§ Edit tracking data:
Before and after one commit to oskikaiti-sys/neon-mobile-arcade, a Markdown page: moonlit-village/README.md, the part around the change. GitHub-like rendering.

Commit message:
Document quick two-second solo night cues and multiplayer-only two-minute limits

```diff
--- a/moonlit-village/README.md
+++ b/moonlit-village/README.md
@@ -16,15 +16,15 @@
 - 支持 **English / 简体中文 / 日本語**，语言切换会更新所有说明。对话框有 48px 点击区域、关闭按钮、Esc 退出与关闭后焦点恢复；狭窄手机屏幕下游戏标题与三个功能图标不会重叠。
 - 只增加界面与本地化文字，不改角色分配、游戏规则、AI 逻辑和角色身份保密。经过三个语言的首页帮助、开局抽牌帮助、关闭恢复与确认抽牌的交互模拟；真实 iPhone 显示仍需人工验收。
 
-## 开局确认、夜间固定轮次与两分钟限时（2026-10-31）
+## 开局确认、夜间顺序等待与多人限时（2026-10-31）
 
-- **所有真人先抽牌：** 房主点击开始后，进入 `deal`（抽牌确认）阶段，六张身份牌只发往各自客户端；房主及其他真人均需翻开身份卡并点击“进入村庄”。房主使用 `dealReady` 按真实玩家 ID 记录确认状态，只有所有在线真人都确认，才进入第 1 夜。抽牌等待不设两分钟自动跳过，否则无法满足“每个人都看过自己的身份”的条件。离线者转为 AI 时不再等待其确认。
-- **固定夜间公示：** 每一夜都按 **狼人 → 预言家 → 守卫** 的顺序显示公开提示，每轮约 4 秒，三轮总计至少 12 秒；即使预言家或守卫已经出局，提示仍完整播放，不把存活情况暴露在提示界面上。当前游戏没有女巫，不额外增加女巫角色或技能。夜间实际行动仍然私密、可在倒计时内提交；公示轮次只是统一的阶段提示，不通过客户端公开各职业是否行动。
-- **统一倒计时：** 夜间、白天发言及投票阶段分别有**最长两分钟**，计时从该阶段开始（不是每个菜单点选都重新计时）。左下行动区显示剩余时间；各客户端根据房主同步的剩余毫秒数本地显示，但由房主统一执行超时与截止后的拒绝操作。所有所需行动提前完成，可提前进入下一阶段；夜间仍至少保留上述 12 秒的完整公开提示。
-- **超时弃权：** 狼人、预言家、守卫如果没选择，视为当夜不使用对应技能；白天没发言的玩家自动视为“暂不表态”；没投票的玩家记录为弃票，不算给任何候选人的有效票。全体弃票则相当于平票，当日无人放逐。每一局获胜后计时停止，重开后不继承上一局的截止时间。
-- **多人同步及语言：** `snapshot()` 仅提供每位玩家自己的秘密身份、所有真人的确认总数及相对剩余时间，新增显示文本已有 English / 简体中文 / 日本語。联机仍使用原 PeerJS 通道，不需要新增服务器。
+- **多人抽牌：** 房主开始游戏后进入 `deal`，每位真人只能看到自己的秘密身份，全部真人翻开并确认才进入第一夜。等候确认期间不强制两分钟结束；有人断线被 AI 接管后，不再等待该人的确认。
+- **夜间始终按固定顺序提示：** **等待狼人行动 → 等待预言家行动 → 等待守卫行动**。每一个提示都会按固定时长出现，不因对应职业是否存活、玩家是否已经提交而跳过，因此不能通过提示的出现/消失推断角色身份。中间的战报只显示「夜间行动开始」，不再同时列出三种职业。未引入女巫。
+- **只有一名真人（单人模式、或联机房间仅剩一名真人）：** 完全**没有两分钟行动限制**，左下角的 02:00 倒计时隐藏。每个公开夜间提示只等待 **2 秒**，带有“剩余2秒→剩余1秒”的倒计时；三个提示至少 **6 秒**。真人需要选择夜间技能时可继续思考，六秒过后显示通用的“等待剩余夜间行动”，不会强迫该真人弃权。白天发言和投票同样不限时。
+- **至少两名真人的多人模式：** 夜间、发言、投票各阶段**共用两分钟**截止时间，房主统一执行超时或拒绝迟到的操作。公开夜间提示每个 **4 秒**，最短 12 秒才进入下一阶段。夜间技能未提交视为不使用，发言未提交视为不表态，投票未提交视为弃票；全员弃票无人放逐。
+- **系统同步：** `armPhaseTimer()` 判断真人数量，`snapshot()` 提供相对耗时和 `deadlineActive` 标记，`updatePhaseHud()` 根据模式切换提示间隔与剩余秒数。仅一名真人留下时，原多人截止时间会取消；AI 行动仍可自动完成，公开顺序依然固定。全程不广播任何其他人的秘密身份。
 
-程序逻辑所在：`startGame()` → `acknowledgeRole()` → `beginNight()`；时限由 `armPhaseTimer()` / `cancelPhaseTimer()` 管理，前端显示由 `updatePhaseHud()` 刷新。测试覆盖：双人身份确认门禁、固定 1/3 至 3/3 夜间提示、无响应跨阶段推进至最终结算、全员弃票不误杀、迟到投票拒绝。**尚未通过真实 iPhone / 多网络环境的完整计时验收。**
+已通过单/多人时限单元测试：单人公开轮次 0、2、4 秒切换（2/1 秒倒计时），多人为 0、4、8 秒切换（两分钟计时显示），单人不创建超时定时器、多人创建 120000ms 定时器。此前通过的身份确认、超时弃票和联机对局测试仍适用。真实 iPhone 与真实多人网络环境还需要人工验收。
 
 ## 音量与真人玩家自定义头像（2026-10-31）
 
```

§ WHAT TO PRODUCE: Search the records for the string "README" and, wherever a line contains it, please copy that line.

§ SOLUTION FOR THIS EXERCISE:
Before and after one commit to oskikaiti-sys/neon-mobile-arcade, a Markdown page: moonlit-village/README.md, the part around the change. GitHub-like rendering.
--- a/moonlit-village/README.md
+++ b/moonlit-village/README.md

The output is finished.